### Data under study:
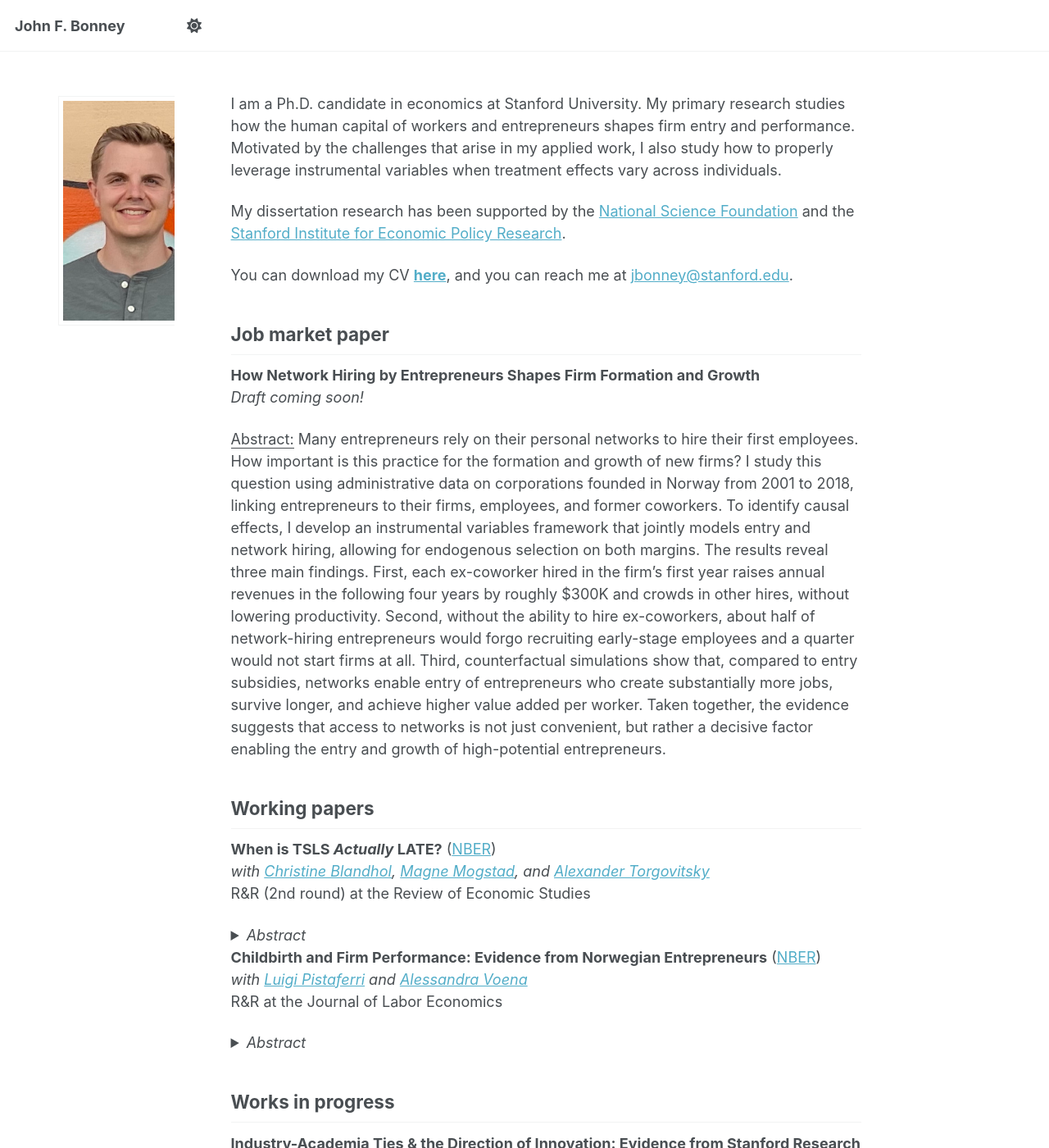
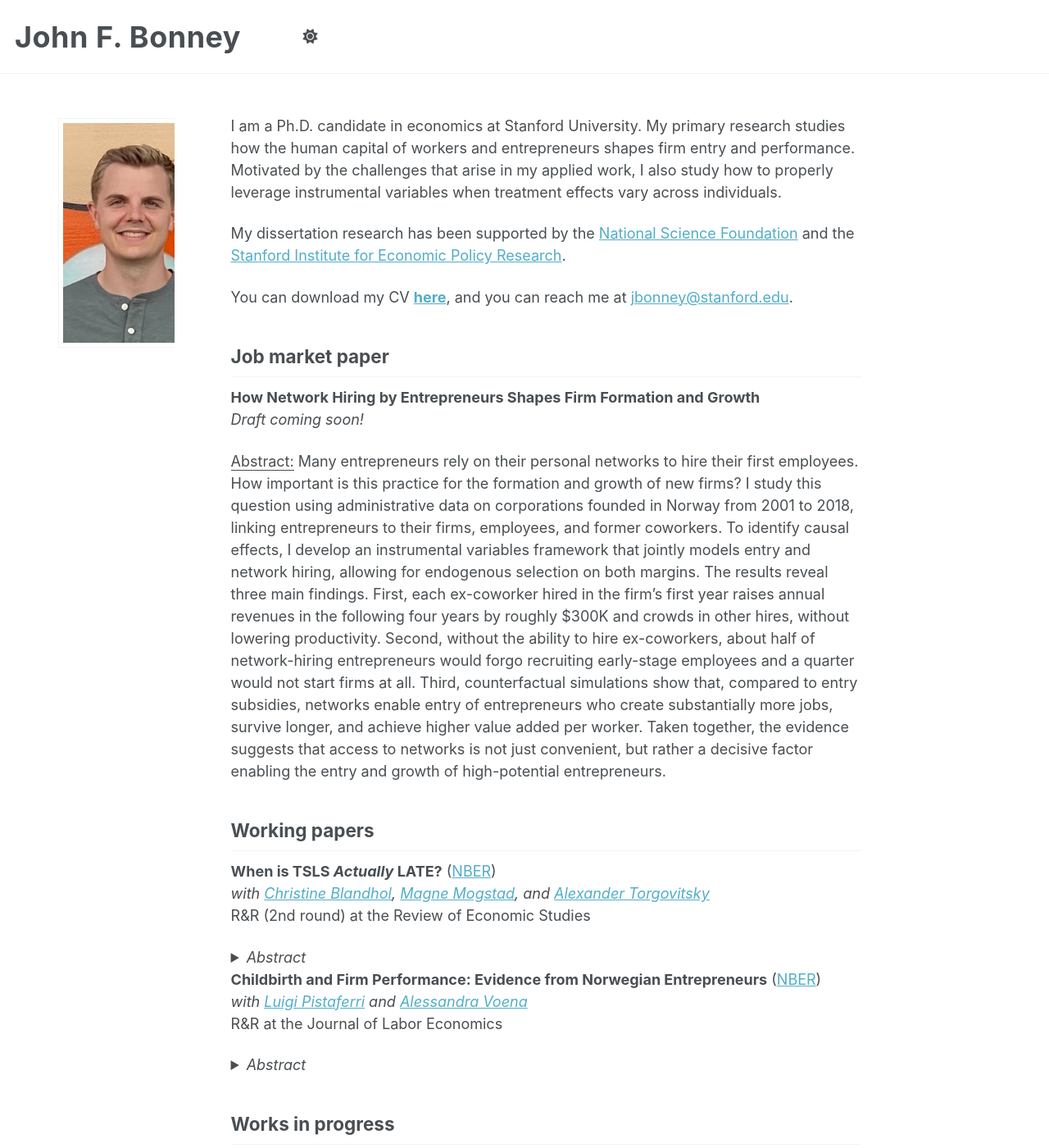
Before and after one commit to johnnybonney/johnnybonney.github.io, a Jekyll site: the page built from _pages/about.md, in a window 1280 px wide and 1400 px high. Shown: the whole window at 82% size. Built offline with Jekyll 4.4.1, drawn with Linux system fonts in a browser that asks for light colours; a script that is not in the unit is left out.

Commit message:
Update custom.css

```diff
--- a/assets/css/custom.css
+++ b/assets/css/custom.css
@@ -21,3 +21,13 @@ img.author__avatar {
   display: block !important;
   margin: 0 auto !important;
 }
+
+.greedy-nav__toggle { display: none !important; }
+
+/* Enlarge the masthead title text (top-left) */
+.masthead__menu-item.masthead__menu-item--lg a {
+  font-size: 2rem !important;    /* default ~1rem; bump it up */
+  font-weight: 700 !important;
+  letter-spacing: 0.5px;
+  text-transform: none;
+}
```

### Brief:
None of the pictures should appear; repeat the records exactly otherwise.

### Task result:
Before and after one commit to johnnybonney/johnnybonney.github.io, a Jekyll site: the page built from _pages/about.md, in a window 1280 px wide and 1400 px high. Shown: the whole window at 82% size. Built offline with Jekyll 4.4.1, drawn with Linux system fonts in a browser that asks for light colours; a script that is not in the unit is left out.

Commit message:
Update custom.css

```diff
--- a/assets/css/custom.css
+++ b/assets/css/custom.css
@@ -21,3 +21,13 @@ img.author__avatar {
   display: block !important;
   margin: 0 auto !important;
 }
+
+.greedy-nav__toggle { display: none !important; }
+
+/* Enlarge the masthead title text (top-left) */
+.masthead__menu-item.masthead__menu-item--lg a {
+  font-size: 2rem !important;    /* default ~1rem; bump it up */
+  font-weight: 700 !important;
+  letter-spacing: 0.5px;
+  text-transform: none;
+}
```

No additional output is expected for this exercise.